US Foods Union Strike Impacts School Cafeterias

The Detroit Public Schools Community District announced on June 10 that it is facing a food shortage due to striking union drivers, CBS News reported.

In early January, the Teamsters Local 705 announced that its members unanimously voted to strike. The union represents drivers from the Chicago-based US Foods which supplies food to school districts in Michigan and Indiana.

During a policy conference at the Motor City Casino in Detroit on January 11, Detroit Public Schools Superintendent Nikolai Vitti said the district relied on US Foods as its main food supplier, and the distributor had “some issues” due to the drivers’ strike.

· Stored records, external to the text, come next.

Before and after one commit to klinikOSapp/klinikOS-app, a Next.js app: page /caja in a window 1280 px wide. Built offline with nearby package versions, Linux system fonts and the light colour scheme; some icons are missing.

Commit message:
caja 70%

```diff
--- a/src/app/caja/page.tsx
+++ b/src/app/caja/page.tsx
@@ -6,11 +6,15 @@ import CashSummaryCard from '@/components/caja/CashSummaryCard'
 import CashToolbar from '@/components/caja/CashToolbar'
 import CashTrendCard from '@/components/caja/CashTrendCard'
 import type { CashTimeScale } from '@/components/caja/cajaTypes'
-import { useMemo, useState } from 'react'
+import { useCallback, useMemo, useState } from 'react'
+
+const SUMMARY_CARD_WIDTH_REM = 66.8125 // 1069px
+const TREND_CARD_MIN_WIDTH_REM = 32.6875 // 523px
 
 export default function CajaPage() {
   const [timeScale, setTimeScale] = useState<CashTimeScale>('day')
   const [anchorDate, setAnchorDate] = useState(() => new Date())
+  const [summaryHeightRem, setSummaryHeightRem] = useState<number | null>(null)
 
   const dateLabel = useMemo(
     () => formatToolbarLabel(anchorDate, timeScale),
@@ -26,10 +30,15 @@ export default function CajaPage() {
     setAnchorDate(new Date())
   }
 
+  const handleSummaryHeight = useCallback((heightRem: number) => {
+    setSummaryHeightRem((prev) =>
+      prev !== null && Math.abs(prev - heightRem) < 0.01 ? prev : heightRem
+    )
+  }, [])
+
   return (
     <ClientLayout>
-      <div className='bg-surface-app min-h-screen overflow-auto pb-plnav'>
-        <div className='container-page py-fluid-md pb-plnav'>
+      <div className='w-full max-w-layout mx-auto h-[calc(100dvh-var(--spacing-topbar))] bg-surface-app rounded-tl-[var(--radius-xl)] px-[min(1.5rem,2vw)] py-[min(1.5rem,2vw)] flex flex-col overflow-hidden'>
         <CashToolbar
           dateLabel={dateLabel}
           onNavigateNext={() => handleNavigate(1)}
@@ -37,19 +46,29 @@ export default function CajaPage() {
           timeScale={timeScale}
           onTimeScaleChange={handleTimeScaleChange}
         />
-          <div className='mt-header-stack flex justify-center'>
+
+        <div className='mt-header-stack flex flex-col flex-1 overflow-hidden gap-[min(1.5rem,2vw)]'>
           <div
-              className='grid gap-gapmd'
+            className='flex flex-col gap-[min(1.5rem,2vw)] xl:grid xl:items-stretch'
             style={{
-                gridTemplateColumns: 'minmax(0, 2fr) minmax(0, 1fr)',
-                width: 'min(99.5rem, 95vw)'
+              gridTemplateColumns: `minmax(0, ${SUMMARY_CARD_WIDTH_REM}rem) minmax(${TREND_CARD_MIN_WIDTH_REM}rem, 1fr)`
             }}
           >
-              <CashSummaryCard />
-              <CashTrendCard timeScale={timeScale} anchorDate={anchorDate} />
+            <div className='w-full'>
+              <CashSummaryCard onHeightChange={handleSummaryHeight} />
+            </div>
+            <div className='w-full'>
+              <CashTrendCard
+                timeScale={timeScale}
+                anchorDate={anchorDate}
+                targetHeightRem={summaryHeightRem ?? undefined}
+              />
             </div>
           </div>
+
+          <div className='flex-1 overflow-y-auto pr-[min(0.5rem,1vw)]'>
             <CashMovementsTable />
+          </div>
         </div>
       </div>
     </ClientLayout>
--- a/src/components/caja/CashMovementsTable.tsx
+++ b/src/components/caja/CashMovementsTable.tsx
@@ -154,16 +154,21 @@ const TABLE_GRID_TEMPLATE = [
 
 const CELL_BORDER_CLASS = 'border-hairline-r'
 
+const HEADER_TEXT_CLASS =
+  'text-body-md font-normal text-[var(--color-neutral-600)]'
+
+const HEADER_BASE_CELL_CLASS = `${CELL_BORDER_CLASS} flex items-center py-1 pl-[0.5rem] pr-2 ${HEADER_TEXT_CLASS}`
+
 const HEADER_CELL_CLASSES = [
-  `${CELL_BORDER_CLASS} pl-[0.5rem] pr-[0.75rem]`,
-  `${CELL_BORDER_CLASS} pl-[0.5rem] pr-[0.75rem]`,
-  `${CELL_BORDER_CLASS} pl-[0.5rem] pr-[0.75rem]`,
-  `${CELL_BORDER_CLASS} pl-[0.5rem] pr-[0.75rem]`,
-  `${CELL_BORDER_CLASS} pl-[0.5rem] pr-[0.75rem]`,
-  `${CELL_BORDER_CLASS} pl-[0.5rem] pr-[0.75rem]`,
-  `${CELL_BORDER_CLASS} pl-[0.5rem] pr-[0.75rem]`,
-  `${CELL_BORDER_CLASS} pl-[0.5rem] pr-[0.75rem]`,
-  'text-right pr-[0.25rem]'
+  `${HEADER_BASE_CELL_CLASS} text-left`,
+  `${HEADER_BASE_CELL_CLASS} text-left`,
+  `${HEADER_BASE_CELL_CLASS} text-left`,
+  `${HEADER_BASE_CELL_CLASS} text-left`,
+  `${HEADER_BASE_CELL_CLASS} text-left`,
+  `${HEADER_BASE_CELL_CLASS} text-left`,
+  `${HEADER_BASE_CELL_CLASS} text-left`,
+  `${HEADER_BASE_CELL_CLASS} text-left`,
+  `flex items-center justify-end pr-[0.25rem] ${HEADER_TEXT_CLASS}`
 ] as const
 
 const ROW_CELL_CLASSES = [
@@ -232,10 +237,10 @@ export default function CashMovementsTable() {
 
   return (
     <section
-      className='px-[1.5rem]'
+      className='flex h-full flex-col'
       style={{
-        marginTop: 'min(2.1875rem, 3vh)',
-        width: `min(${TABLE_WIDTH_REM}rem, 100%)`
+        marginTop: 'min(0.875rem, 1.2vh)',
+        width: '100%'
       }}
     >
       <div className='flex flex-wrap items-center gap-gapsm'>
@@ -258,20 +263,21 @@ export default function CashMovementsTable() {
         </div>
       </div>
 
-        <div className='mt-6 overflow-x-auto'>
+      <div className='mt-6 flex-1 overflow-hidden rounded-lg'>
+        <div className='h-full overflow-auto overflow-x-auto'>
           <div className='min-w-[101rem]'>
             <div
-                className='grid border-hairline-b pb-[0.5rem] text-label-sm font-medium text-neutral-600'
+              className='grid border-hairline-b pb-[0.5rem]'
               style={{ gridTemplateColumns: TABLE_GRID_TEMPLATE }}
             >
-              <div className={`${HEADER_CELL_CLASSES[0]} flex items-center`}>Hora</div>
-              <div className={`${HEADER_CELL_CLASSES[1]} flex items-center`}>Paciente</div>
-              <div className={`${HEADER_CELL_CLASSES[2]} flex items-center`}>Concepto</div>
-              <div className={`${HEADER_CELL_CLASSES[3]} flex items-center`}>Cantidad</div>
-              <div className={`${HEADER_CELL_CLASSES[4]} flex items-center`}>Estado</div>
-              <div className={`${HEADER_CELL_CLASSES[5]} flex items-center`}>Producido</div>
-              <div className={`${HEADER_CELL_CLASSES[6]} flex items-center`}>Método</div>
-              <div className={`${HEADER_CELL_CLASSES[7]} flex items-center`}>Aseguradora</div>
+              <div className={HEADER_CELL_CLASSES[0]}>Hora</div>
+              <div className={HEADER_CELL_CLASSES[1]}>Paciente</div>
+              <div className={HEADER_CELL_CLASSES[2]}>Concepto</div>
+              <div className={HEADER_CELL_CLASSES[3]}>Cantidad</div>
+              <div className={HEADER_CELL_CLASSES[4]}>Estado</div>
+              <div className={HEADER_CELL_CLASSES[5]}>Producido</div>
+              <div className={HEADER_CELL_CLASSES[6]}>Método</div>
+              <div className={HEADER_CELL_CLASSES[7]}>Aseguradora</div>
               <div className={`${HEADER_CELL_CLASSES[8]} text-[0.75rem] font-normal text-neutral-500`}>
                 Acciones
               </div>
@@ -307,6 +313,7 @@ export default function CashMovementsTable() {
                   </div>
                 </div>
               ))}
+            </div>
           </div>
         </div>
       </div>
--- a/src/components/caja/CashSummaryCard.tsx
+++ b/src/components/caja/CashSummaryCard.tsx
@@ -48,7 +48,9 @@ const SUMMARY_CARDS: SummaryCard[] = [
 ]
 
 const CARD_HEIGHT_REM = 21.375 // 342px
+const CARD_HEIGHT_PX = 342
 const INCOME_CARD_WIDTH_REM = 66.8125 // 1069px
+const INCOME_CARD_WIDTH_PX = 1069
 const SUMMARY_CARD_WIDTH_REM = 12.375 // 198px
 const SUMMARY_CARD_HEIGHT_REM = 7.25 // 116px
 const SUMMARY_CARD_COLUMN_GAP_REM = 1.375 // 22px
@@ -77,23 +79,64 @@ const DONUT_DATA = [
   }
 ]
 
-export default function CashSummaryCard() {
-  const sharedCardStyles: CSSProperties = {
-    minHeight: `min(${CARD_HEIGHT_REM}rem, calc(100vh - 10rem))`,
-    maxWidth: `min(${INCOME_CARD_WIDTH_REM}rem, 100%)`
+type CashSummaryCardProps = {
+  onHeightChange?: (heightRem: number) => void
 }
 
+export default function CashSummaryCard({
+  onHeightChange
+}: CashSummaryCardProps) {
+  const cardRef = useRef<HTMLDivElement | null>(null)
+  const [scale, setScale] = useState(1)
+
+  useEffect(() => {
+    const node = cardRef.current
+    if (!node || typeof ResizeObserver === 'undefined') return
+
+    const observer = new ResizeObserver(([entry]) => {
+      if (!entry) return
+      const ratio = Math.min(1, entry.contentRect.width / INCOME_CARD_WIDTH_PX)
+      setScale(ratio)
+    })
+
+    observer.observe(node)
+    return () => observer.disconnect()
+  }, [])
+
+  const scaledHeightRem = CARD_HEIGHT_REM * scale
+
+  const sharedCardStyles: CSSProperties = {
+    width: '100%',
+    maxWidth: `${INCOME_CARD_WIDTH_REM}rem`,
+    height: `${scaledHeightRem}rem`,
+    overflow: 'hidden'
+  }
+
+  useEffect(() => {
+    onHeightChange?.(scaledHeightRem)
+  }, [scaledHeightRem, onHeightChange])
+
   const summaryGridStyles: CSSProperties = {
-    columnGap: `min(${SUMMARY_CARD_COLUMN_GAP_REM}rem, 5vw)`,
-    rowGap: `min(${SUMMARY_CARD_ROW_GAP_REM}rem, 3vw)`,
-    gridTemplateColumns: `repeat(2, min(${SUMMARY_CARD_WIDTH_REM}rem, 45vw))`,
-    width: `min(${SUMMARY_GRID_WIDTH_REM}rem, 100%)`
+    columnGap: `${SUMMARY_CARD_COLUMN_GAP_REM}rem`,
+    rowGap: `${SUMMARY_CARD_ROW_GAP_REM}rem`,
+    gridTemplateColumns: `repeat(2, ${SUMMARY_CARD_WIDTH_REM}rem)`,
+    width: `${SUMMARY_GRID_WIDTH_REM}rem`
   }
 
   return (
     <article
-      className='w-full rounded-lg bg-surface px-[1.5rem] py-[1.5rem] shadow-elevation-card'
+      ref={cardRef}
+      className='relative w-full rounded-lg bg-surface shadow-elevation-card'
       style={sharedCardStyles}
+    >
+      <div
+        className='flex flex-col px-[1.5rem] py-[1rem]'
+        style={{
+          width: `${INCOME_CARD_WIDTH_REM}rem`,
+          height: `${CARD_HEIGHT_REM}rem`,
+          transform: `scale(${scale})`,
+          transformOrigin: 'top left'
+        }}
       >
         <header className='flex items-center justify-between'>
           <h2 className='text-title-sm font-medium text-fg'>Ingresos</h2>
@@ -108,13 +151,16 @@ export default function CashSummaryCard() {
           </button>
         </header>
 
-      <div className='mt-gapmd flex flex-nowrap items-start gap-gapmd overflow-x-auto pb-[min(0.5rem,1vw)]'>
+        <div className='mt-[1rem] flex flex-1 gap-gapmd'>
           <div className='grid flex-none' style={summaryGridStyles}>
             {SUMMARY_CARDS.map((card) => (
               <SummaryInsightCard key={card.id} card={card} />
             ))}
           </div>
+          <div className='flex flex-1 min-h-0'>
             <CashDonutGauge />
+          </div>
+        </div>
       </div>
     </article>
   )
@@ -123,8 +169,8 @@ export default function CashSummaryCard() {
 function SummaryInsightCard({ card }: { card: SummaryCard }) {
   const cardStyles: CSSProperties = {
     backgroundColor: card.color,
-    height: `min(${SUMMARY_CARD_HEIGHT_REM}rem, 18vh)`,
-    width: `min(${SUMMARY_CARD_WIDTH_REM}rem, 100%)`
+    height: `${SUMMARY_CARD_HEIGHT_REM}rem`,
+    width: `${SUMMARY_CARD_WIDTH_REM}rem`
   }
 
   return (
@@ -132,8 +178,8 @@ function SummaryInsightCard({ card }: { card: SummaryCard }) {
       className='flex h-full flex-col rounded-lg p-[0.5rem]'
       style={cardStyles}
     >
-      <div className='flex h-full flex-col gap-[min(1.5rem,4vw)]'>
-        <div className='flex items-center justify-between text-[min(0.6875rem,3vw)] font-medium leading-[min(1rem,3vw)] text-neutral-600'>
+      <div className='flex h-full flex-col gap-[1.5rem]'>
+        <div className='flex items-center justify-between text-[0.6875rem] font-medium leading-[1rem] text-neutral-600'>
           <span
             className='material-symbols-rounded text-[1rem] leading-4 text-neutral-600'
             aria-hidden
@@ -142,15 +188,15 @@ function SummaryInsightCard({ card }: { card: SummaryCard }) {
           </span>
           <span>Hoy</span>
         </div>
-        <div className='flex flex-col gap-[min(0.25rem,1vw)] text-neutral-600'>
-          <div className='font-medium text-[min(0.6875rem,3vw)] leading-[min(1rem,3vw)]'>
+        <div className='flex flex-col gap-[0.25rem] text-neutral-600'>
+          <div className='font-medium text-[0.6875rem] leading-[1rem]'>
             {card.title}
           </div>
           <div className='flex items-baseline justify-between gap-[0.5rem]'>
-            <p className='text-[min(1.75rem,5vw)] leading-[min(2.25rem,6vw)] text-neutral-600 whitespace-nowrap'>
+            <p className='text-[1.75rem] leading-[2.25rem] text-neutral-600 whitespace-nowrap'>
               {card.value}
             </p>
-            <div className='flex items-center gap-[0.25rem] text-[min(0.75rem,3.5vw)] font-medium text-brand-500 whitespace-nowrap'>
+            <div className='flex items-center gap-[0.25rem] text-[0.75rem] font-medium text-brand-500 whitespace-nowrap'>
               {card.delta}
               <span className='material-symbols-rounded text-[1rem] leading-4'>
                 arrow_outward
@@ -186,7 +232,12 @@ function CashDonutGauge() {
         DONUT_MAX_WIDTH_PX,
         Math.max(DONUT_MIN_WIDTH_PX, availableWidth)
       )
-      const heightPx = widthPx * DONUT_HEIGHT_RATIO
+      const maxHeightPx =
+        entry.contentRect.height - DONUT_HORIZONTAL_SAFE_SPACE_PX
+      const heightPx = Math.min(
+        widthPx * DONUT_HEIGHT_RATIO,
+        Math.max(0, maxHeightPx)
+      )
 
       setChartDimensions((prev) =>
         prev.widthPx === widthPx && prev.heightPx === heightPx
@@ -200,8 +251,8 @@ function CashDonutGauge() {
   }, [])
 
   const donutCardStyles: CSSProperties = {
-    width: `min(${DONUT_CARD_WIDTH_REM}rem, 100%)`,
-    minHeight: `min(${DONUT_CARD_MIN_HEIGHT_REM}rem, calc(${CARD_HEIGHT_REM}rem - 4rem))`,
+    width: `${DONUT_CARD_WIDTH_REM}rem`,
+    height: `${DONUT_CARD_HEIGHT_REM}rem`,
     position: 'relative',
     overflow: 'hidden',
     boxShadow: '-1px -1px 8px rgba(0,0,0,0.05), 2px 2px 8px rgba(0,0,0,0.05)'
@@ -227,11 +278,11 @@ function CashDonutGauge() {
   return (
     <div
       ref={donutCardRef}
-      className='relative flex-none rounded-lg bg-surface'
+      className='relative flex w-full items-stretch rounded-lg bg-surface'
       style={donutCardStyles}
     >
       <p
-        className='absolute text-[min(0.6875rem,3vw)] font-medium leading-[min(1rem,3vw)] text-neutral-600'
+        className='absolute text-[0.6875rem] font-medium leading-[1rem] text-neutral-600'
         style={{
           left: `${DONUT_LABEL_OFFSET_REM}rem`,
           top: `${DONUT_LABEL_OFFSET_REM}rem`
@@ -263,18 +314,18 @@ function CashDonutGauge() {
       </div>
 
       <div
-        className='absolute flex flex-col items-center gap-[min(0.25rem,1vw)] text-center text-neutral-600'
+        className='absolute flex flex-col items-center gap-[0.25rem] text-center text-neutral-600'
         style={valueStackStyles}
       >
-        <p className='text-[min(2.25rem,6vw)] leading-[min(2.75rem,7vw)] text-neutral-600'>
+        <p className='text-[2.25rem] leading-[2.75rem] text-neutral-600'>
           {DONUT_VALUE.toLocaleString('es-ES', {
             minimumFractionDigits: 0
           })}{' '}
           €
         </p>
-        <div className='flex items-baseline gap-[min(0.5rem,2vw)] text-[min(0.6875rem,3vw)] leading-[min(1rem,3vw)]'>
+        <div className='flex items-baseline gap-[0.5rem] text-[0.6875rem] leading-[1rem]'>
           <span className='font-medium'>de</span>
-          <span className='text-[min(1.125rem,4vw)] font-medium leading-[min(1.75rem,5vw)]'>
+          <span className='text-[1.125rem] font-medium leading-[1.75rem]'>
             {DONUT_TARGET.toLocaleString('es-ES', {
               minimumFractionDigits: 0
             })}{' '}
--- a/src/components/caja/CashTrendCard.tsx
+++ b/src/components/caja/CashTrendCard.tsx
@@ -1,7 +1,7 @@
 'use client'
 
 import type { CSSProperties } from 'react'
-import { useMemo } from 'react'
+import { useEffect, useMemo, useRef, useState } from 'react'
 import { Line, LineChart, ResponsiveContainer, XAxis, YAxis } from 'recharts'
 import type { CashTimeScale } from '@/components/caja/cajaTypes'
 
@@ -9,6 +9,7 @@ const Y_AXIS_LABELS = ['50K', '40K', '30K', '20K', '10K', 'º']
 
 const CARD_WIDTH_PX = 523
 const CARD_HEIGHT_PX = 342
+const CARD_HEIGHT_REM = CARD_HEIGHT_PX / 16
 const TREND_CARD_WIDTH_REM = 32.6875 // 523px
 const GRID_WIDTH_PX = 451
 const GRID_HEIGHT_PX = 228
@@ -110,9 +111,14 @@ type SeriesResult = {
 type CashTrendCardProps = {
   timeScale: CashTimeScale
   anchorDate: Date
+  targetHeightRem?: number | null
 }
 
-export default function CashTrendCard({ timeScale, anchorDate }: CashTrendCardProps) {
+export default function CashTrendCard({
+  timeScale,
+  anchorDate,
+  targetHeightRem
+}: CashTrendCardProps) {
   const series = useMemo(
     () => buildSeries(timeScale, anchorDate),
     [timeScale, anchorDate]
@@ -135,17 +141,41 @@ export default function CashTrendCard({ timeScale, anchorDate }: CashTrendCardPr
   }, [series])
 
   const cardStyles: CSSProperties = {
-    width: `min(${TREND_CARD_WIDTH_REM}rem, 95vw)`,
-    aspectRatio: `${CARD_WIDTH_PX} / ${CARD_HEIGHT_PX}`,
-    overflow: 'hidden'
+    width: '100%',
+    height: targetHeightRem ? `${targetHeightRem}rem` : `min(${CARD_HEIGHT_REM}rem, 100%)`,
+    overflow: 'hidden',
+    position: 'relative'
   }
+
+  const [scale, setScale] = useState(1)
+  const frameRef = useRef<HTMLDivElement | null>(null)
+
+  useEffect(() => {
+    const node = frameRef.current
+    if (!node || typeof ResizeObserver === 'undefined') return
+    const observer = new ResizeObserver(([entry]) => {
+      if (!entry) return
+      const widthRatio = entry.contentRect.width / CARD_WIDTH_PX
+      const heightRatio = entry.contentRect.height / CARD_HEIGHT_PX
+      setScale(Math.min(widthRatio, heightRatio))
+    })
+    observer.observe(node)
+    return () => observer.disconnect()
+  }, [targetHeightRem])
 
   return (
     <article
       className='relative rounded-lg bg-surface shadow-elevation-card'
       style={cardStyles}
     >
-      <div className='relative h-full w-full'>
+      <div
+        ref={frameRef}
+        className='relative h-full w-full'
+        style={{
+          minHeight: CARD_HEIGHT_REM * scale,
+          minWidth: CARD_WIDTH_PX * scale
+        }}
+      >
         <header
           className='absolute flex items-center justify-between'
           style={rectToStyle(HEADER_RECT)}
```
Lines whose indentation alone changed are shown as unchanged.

Vitti said while he hoped the strike would be resolved quickly, the school district was developing a backup plan. He said all students would continue to receive breakfast and lunch but “the menu will be lighter.”

In a January 10 statement posted to the district’s website, Vitti informed parents that the driver strikes were causing “significant” disruption and preventing the regular volume of food from being delivered to the district.

According to Vitti, the district was seeking alternative food vendors to ensure that schools were providing “basic meals” to students. He assured parents that “regular food access” would be restored within two weeks.

WTHR reported that some school districts in Indiana were also experiencing delays in food deliveries due to the strike’s impact on US Foods.

According to Indiana School Nutrition Association President Courtney FitzSimons, about 30 percent of Indiana schools get deliveries from US Foods.

FitzSimons told WTHR that school districts were seeing two- to three-day delays in receiving deliveries of food.

Some Indiana school districts are placing orders well in advance in anticipation of delays, according to the Lafayette, Indiana Journal & Courier.

The strike was approved after Local 705’s contract with US Foods expired in late December.